What is needed =
Would you please copy every line from the records that contains the word "floor"?

Available data =
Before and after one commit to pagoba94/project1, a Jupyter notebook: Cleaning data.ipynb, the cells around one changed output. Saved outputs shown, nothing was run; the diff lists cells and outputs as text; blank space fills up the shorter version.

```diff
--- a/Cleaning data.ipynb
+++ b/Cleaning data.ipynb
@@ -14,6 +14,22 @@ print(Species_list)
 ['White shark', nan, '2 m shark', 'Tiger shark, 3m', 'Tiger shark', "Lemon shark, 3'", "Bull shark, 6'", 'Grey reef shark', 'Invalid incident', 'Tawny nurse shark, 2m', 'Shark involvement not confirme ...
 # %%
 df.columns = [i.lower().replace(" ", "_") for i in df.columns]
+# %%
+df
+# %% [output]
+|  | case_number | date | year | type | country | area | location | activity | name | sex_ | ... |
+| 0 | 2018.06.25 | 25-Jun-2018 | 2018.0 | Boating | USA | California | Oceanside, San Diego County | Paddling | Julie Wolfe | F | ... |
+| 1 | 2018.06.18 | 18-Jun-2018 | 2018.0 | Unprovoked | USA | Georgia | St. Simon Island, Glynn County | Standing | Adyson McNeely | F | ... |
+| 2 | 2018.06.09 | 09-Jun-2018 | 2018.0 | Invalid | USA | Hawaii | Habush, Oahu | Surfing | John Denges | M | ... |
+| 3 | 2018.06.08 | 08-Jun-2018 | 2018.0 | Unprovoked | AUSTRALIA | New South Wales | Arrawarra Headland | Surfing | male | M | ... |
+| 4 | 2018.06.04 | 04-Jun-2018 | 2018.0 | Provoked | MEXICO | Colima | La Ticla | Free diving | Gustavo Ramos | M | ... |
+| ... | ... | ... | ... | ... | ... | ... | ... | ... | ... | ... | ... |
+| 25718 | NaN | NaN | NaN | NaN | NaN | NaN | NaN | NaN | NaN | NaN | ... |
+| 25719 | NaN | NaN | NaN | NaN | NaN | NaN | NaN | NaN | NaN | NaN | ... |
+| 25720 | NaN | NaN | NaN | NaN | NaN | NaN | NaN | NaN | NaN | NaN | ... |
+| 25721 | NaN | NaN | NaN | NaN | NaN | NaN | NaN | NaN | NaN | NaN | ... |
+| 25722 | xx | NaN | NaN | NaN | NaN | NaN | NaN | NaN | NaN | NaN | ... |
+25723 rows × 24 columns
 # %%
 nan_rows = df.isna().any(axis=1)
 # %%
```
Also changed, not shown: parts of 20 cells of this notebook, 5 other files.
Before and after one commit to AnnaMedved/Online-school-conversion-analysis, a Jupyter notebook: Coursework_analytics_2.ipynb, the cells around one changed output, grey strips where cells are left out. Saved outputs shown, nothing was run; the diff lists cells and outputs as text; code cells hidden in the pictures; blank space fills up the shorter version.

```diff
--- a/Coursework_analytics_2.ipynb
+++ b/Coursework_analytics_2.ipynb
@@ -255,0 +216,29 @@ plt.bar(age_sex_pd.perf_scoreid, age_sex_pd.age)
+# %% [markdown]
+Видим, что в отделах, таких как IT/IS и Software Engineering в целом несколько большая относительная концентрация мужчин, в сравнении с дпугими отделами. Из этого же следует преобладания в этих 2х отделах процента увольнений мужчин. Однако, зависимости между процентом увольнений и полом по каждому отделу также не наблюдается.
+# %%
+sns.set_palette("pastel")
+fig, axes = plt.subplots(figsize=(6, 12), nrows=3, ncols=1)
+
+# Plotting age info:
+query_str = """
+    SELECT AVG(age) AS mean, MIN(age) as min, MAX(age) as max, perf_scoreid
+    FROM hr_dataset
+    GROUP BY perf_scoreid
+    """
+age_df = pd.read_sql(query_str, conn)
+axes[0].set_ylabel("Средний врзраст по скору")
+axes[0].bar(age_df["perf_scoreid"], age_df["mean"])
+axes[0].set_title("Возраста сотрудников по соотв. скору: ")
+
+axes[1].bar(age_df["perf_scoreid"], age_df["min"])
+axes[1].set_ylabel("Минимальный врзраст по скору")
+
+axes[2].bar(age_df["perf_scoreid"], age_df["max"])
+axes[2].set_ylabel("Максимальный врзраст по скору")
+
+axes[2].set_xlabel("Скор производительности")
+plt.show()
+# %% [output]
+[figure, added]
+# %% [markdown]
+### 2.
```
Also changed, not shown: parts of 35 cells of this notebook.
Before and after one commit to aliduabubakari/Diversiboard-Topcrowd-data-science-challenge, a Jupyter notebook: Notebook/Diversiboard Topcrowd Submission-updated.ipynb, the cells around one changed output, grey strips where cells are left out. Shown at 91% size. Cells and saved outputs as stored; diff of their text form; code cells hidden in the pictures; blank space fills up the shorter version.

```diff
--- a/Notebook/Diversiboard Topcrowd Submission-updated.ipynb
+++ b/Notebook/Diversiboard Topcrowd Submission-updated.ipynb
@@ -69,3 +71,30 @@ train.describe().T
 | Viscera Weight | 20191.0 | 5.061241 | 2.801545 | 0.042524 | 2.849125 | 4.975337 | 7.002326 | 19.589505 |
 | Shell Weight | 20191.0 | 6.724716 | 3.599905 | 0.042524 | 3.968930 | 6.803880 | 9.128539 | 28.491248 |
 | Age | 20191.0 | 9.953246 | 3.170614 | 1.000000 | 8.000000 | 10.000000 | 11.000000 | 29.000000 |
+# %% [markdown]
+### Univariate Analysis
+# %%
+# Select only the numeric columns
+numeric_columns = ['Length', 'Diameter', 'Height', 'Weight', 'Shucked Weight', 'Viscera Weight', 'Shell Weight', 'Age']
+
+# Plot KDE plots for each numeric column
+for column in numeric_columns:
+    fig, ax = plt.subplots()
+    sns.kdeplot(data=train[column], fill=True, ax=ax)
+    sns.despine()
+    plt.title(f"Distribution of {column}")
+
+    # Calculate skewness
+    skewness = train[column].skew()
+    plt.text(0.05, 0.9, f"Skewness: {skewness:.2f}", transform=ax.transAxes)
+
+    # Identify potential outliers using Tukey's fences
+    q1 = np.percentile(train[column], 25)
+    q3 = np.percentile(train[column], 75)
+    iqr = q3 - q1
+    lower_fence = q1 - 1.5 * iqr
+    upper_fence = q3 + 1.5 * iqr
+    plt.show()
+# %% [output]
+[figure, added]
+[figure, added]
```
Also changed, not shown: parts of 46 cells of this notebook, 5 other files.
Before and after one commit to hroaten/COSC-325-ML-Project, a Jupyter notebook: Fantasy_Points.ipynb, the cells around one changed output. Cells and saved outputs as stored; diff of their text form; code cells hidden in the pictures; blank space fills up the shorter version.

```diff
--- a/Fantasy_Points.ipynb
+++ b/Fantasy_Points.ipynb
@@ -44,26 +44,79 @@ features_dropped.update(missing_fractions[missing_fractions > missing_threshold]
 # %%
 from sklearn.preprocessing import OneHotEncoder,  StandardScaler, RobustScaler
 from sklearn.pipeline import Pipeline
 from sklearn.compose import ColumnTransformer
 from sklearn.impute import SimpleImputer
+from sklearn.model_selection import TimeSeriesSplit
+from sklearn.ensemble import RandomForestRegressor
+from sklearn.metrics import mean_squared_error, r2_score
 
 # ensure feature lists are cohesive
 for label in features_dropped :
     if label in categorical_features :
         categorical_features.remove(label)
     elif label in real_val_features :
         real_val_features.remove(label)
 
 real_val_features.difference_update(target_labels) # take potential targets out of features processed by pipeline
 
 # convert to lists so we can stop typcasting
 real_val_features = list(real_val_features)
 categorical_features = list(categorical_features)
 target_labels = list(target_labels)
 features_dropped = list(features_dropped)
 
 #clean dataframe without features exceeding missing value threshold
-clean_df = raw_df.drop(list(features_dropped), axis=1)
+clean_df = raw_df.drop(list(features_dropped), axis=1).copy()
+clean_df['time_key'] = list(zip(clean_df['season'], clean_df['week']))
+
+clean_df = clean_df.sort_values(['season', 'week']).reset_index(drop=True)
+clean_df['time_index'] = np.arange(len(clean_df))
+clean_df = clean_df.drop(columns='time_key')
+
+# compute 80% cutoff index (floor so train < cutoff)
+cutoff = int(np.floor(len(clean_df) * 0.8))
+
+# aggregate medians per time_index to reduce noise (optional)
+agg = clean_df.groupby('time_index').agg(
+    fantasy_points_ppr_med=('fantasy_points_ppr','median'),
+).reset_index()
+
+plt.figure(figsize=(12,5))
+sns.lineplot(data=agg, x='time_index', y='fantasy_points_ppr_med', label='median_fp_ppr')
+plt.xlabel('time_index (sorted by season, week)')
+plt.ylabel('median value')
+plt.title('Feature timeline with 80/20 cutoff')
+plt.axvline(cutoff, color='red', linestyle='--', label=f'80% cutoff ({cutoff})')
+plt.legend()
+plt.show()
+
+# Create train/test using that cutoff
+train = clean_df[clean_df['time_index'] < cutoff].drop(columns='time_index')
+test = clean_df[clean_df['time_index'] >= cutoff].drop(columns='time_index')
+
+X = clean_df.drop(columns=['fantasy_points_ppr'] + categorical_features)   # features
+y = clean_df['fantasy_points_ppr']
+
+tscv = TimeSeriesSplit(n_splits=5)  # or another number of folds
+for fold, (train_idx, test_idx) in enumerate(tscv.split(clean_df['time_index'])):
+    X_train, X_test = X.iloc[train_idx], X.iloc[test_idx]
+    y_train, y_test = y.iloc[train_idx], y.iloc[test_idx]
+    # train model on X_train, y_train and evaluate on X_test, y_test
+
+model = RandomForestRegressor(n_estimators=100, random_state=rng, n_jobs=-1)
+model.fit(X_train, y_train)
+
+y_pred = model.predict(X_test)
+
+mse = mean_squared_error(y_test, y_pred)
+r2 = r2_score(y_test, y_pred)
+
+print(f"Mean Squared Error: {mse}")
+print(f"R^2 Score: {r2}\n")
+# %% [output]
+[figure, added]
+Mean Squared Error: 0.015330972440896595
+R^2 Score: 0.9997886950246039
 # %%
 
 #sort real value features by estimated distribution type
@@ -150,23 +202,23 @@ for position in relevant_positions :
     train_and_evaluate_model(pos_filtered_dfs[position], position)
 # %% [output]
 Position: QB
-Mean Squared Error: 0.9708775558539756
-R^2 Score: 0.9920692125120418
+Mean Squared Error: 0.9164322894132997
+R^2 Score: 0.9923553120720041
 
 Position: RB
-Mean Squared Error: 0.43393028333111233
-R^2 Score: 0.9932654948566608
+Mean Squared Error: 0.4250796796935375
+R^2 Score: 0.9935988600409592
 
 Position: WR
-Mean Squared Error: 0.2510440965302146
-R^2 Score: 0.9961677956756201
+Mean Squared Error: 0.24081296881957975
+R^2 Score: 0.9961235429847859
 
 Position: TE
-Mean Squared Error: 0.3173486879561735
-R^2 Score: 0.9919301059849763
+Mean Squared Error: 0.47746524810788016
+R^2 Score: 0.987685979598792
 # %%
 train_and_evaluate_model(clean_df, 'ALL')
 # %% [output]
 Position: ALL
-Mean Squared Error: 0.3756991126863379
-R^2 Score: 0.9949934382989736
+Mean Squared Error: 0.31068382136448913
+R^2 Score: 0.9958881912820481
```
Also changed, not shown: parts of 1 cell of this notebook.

Solution to this problem =
+# compute 80% cutoff index (floor so train < cutoff)
+cutoff = int(np.floor(len(clean_df) * 0.8))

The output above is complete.